Level increases are very powerful in Triptycho, which is why the default is to have PC level under tight control. This system could result in PCs being lower or higher than their expected level depending on how much they've failed (and how you treat failures), how many optional scenarios were pursued, etc. That can result in near-guaranteed success or failure of scenarios, moreso than in many other RPG systems. Because of this, you may need to adjust scenario difficulty, skip scenarios if PCs start to get ahead, or add in some additional scenarios if they fall behind.
Players will be more likely to pursue optional scenarios even bereft of other rewards just to gain the experience, which could be a boon to your game in terms of encouraging players to check out everything, or it could be a negative as PC motives become rather warped by a consuming pursuit of conflict for its own sake.

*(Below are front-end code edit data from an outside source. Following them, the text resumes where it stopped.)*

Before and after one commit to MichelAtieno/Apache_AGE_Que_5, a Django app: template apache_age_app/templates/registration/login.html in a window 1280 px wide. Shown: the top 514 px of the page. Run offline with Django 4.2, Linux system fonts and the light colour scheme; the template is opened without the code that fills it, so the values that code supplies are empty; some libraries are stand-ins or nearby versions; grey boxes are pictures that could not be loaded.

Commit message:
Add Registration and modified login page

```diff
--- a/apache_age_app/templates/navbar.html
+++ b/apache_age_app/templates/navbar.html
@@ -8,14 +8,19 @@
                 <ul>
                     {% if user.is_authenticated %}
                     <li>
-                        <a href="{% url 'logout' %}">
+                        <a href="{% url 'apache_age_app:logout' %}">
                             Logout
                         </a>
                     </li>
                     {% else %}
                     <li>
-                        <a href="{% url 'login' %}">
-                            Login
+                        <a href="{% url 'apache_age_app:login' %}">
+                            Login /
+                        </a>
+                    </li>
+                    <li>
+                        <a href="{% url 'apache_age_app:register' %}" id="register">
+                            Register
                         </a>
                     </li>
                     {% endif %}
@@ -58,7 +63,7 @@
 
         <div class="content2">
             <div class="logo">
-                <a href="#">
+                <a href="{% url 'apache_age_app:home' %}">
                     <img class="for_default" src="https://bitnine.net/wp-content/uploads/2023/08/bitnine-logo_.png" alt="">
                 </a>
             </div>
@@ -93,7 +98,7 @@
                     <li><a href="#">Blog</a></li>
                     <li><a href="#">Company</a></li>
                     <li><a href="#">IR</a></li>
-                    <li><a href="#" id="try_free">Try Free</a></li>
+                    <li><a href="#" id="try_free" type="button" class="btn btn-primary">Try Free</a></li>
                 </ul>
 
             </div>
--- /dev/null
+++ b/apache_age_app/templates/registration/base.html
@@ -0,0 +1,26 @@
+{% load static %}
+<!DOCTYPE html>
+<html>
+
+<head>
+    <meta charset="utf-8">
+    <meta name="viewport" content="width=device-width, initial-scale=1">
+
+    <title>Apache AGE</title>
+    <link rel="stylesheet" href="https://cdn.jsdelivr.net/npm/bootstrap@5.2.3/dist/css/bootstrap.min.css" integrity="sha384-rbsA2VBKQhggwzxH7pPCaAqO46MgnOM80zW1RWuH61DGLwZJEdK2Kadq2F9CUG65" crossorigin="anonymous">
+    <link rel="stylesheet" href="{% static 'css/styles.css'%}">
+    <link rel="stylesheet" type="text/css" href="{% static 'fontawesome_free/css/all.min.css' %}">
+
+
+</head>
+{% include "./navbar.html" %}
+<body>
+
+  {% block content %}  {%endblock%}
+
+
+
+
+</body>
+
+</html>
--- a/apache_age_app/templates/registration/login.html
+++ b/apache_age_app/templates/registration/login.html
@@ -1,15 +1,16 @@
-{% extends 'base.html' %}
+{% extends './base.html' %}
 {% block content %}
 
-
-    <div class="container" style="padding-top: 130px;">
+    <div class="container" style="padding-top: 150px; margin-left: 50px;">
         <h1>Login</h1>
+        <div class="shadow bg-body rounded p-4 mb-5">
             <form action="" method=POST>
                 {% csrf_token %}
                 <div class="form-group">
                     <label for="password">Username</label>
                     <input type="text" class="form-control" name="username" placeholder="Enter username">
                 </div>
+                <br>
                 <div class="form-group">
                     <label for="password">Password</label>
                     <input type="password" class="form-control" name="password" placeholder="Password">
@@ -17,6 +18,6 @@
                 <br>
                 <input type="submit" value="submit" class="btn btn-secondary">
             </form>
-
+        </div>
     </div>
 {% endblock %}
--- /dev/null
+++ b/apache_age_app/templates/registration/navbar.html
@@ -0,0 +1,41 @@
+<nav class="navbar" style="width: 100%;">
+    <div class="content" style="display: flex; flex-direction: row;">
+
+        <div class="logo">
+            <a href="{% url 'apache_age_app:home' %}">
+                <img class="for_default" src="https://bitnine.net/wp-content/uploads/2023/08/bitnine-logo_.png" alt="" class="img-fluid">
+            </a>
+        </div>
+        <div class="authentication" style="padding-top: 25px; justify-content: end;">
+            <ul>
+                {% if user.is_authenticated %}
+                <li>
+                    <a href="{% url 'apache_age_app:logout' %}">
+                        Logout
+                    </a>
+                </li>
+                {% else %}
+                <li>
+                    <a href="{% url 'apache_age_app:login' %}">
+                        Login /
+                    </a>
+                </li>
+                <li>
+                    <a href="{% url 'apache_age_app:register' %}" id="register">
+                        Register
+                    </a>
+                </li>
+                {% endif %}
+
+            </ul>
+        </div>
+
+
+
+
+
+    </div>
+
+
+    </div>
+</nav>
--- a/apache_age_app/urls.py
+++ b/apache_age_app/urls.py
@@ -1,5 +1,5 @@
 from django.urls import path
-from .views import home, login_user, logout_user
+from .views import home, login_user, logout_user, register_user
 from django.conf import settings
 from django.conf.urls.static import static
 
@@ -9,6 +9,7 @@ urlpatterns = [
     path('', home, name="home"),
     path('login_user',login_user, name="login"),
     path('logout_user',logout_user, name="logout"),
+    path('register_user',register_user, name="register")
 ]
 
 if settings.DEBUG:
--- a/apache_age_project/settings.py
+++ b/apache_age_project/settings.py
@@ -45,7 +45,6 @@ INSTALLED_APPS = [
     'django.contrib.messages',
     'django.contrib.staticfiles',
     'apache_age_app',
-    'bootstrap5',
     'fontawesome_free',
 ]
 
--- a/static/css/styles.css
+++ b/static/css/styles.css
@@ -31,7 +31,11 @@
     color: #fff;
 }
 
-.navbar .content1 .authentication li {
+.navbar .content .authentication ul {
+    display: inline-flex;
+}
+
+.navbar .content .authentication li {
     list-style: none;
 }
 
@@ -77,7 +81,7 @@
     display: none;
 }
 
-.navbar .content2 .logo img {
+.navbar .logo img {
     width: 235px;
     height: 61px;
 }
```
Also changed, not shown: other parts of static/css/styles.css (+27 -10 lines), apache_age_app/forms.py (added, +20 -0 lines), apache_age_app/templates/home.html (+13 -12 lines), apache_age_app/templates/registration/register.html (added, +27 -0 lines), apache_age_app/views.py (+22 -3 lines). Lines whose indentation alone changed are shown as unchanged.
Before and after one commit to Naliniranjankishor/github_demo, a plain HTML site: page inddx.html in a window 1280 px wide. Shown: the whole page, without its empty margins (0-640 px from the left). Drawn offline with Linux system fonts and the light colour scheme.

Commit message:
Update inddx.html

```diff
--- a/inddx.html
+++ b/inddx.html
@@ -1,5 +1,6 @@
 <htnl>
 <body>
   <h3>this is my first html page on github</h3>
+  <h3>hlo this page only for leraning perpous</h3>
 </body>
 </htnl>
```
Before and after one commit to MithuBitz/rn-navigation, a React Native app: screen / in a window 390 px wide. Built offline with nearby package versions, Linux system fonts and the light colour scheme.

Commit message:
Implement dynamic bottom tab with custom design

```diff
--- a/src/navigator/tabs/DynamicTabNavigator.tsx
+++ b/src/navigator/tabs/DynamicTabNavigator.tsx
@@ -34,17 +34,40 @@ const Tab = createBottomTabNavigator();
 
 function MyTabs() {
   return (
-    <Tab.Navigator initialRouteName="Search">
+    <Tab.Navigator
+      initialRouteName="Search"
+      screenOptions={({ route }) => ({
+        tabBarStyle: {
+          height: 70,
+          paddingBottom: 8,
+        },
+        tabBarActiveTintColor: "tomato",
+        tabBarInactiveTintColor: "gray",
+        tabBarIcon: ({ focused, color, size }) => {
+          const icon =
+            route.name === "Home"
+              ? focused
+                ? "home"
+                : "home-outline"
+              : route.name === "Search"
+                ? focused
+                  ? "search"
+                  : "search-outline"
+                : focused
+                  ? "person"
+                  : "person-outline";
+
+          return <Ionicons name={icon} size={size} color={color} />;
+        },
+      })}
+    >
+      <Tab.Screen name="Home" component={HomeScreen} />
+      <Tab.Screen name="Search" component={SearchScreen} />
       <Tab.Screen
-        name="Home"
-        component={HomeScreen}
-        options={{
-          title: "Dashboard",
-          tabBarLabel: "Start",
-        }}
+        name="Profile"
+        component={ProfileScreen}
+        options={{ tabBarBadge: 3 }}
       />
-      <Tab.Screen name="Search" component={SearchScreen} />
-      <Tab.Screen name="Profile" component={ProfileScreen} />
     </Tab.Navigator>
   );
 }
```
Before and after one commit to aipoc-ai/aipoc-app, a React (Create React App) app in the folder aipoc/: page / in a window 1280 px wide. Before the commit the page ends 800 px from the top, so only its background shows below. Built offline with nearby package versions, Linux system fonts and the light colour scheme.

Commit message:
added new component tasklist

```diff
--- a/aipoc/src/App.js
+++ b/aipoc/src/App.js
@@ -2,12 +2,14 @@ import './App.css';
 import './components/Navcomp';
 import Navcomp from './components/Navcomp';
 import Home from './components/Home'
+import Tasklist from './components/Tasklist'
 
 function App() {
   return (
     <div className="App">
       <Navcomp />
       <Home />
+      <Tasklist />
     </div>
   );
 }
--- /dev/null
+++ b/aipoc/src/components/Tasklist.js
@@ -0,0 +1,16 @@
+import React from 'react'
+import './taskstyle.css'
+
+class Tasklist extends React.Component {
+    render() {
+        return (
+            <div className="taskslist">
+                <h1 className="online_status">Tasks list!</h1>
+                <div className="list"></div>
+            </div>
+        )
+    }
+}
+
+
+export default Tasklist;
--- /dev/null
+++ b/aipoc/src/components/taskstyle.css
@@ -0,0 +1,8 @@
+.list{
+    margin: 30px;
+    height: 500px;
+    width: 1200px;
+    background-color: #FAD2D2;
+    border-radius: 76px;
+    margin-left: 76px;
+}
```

Average scenarios per level depends on the difficulty chosen and the success rate of the players. In general, 15-20 scenarios per level is a decent estimate, but it could easily drop to as few as 10. If you want more or fewer scenarios per level, but you don't want to affect difficulty, change the base rates accordingly.
Some players prefer Experience Point numbers to scale with their level instead of being the same amount at every level. In this case, multiply both the rewards and targets by (level - 1) * 0.1. Or in other words, increase rewards and targets by 10% every level up. For instance, at level 2, players need ((2 - 1) * 0.1 * 1000 + 1000) = 1100 Experience Points to reach the next level, but a standard scenario rewards 55 Experience Points. You can use higher percentages in this formula to increase the amounts even further. If you do this, consider letting the players keep their previous Experience Point total, and tack the new total on to the end; so, a PC with 1000 Experience Points reaches level 2, keeps those points, and needs a total of 2100 Experience Points to reach level 3.
You can do even wilder things with the math if you want, such as increasing the percent every level to create a curve. Just make sure you apply the same multiplier to both the base and target Experience Point total in order to maintain the 15-20 scenarios per level standard (or some other total that you prefer).